Tale Weaver: #230 Eulogy

This week Michael asks us to consider the notion of Eulogy as a task to write about.
https://wordpress.com/read/feeds/19271780/posts/2333109948

It could be our own, a friend, a parent, a child or we may like to write a story in which a eulogy features.

One thing I noticed at family funerals was that the person conducting the service didn’t really know the Departed.  The vicar at my Dad’s got his age wrong, and I was grateful that a family friend was reading one of Dad’s poems in tribute. Hubby and I printed it off with a rose at the bottom for Mum, my sister and brothers, plus Dad’s sisters and brother.
For Mum, she had already arranged the service with her favourite hymns and songs, and my sister provided some background to my Mum’s life.
Originally, Sis had wanted her eldest grand daughter to read one of my poems that was in the book Mum had kept by her bedside. The vicar suggested that as I wrote it, I should read it, and again we printed off copies for immediate family.

I guess when my time comes, I’d like to be known as the Dog Lady or a pleasant soul who cared and had time for all.
I wrote this over four years ago at the passing of the brother of a friend.
I have no idea if any of my musings were true, but the concept is that no-one really knew him, and neither did I.

I didn’t know him well.

The phone call had
Sad news to tell
But I confess
I didn’t know him well.

I saw him often across the way
He’d wave and smile and make my day.
Shy and reserved, he lived alone,
People knew him by sight, this man on his own.
Two brothers he had and sisters three,
Though he said, ‘They have no time for me’.

If he wasn’t stooped, he’d be tall and thin,
Though words were few, he’d take it all in.
At a party once I helped him pile
His plate with food chatting all the while.
He’d smile and nod in the appropriate place,
As I paused for breath, he’d watched my face.
I held his hand, led him back to his seat,
Then stayed to make sure he’d remember to eat.

He wasn’t daft, neither was he dim,
But old age and arthritis got the better of him.
He had a fall, friends found him there
Cold and afraid at the foot of the stairs.
One week on, he has passed away,
This man whose smile would brighten the day.

They said that he was seventy nine,
But I knew different, because one time
He told me he was eighty one,
And spoke of wars and years long gone.
How he missed his friends, the ones he’d lost
Defending their country at the highest cost.
The pets he’d had, both dogs and cats,
The clothes he’d worn, his outrageous hats.
His precious medal on a ribbon of silk,
Tucked away in a cupboard, along with the milk.
‘Nothing important’, he wanted no fuss,
Impressive, courageous, and humbling to us.
Time past and present, the when and the now
All rolled into one in his mindset somehow.

The phone call came,
Such sad news to tell,
But I regret
I didn’t know him well.

Advertisements

About pensitivity101

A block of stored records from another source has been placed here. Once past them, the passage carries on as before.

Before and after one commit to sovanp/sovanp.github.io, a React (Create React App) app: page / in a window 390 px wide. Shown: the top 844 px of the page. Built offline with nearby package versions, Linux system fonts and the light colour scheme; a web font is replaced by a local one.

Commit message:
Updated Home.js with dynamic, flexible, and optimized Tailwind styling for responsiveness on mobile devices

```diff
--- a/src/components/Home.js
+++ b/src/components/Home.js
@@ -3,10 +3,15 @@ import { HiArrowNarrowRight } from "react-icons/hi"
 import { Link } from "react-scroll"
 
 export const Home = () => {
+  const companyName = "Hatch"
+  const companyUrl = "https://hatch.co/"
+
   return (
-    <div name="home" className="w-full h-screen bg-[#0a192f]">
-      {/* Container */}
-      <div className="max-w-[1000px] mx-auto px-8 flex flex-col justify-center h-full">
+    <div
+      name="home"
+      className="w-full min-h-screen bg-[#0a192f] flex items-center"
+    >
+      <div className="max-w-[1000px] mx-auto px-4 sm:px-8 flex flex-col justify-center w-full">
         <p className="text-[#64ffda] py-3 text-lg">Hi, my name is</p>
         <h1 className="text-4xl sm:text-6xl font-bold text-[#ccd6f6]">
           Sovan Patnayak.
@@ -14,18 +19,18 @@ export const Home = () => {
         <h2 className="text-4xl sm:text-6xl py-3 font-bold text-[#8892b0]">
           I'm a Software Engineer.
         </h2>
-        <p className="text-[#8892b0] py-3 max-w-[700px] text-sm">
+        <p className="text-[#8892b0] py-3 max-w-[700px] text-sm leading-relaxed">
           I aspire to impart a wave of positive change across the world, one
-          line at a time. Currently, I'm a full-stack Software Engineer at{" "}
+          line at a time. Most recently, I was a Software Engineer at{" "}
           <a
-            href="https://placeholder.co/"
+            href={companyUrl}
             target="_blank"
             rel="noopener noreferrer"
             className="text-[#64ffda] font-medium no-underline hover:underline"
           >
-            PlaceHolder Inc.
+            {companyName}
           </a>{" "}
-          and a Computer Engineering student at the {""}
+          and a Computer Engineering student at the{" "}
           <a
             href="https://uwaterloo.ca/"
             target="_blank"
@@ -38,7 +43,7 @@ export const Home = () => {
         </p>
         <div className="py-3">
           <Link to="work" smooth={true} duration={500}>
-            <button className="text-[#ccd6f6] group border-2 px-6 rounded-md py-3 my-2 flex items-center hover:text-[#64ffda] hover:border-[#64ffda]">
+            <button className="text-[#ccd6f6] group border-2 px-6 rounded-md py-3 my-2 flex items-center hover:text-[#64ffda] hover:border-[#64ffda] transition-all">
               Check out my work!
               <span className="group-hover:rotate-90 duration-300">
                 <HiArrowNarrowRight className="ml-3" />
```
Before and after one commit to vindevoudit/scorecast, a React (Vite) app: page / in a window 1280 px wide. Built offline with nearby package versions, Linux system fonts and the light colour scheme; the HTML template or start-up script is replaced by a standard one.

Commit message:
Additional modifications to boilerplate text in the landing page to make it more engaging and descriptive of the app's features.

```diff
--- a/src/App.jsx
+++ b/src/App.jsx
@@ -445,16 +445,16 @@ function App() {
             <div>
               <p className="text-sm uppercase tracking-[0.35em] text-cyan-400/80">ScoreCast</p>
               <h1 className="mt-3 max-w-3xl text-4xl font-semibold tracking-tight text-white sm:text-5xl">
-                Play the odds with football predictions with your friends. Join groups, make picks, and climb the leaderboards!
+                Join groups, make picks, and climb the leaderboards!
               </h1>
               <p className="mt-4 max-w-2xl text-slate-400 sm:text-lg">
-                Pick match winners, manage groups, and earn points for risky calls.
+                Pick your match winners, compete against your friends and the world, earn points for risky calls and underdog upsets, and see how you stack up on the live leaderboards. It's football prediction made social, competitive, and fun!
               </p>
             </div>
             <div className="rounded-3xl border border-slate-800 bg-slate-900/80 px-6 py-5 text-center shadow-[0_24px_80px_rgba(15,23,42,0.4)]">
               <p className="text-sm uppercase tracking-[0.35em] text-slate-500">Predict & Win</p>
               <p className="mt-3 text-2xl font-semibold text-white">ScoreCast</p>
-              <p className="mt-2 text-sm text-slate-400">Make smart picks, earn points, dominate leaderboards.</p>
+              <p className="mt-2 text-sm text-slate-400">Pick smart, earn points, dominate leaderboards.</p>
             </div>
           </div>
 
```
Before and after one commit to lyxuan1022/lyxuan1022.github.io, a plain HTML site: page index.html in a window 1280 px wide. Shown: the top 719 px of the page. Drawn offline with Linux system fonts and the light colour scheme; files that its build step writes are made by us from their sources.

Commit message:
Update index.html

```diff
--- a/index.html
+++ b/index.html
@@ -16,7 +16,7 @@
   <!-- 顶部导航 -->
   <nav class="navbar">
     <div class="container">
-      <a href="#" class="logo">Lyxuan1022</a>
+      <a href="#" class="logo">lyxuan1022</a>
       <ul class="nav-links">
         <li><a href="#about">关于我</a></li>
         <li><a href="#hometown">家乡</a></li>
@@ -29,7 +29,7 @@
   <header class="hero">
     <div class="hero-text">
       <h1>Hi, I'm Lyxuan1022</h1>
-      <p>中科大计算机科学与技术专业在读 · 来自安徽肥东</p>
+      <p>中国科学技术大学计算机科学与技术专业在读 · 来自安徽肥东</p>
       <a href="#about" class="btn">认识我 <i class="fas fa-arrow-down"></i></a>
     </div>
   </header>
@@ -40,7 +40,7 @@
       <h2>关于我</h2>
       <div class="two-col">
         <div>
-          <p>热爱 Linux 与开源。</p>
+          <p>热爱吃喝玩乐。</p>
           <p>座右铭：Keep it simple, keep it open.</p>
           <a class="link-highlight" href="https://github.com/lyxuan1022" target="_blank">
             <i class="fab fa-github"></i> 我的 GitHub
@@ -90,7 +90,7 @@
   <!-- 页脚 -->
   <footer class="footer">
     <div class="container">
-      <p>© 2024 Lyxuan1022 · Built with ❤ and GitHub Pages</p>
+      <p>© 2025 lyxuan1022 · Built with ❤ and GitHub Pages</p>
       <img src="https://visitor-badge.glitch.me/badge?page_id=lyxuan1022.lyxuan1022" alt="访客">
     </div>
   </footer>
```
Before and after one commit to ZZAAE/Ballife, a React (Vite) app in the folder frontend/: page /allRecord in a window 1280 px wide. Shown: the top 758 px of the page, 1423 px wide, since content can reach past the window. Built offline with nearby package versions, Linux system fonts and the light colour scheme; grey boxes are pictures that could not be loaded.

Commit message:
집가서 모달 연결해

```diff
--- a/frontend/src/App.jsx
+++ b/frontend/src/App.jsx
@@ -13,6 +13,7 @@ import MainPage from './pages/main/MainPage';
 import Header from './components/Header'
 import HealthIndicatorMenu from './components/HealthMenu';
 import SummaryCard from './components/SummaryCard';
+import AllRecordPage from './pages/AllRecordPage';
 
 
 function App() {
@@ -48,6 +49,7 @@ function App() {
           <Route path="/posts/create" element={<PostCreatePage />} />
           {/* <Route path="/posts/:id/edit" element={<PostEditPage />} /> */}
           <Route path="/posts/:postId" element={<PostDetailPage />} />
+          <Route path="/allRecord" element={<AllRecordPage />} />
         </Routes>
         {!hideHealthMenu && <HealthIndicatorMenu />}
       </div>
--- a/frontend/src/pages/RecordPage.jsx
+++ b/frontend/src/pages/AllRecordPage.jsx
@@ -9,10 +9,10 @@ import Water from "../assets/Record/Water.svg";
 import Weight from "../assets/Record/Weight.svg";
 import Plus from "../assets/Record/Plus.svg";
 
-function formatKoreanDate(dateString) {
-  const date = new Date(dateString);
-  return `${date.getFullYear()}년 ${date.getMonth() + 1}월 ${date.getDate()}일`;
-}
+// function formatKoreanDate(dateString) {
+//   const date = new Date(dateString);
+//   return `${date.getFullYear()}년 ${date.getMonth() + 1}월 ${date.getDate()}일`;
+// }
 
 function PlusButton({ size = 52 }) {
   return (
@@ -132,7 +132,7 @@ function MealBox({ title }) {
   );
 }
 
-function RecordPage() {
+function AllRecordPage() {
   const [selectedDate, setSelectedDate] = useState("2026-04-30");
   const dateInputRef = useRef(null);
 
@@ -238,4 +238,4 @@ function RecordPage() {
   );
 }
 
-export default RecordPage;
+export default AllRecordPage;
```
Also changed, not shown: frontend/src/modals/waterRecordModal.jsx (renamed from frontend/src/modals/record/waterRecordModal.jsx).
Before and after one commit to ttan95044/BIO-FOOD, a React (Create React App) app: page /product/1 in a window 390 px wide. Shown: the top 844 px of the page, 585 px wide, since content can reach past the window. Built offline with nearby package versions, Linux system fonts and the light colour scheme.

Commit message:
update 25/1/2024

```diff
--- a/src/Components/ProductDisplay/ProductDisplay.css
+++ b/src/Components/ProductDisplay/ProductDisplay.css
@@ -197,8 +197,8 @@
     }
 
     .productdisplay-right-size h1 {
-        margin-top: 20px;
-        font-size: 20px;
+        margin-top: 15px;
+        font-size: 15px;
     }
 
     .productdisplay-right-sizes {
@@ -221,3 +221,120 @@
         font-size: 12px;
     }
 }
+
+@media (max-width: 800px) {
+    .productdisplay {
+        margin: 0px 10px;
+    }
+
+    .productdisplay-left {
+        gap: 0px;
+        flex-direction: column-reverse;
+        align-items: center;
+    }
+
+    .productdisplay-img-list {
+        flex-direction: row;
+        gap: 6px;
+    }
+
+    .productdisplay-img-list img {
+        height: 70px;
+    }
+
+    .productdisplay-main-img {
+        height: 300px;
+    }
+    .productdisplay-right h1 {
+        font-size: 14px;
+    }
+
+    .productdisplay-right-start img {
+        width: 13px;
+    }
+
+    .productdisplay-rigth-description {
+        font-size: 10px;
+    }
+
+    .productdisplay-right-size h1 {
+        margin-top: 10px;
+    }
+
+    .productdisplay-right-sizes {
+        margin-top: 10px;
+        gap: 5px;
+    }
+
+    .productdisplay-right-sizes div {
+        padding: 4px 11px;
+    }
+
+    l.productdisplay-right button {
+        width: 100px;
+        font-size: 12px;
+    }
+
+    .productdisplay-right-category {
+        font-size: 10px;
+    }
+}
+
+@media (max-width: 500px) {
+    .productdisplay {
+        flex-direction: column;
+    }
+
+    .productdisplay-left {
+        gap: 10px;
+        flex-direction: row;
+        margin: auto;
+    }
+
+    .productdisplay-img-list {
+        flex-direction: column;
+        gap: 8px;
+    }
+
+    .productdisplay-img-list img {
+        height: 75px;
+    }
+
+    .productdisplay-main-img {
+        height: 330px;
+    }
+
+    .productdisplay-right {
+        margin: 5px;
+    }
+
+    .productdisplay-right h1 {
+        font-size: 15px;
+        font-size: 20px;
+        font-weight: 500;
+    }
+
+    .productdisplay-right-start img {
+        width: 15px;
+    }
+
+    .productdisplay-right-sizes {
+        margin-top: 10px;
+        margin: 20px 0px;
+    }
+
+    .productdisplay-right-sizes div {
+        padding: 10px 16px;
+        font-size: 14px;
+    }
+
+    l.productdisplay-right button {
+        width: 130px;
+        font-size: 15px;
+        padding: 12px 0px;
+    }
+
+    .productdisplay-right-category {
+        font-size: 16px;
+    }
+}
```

I am a retired number cruncher with a vivid imagination which extends to short stories and poetry. I love to cook and am a bit of a dog whisperer as I get on better with them than people sometimes! Due to a nightmare of a house sale in 2014, 'Home' was a 41 foot narrow boat until April 2017. We made strong friendships both on and off the water, and enjoyed swan and duck families for neighbours. Sadly times change and we now reside in a small bungalow a short distance from the beach on the Lincolnshire coast.
This entry was posted in blogging, Challenge, Poetry and tagged , , , . Bookmark the permalink.

8 Responses to Tale Weaver: #230 Eulogy

  1. Sadje says:

    Such a heartfelt and poignant poem.

  2. joyroses13 says:

    A moving poem! Well done!

  3. How beautiful and heartfelt. Thanks for sharing this lovely poem.

Leave a Reply

Fill in your details below or click an icon to log in:

WordPress.com Logo

You are commenting using your WordPress.com account. Log Out /  Change )

Google photo

You are commenting using your Google account. Log Out /  Change )

Twitter picture

You are commenting using your Twitter account. Log Out /  Change )

Facebook photo

You are commenting using your Facebook account. Log Out /  Change )

Connecting to %s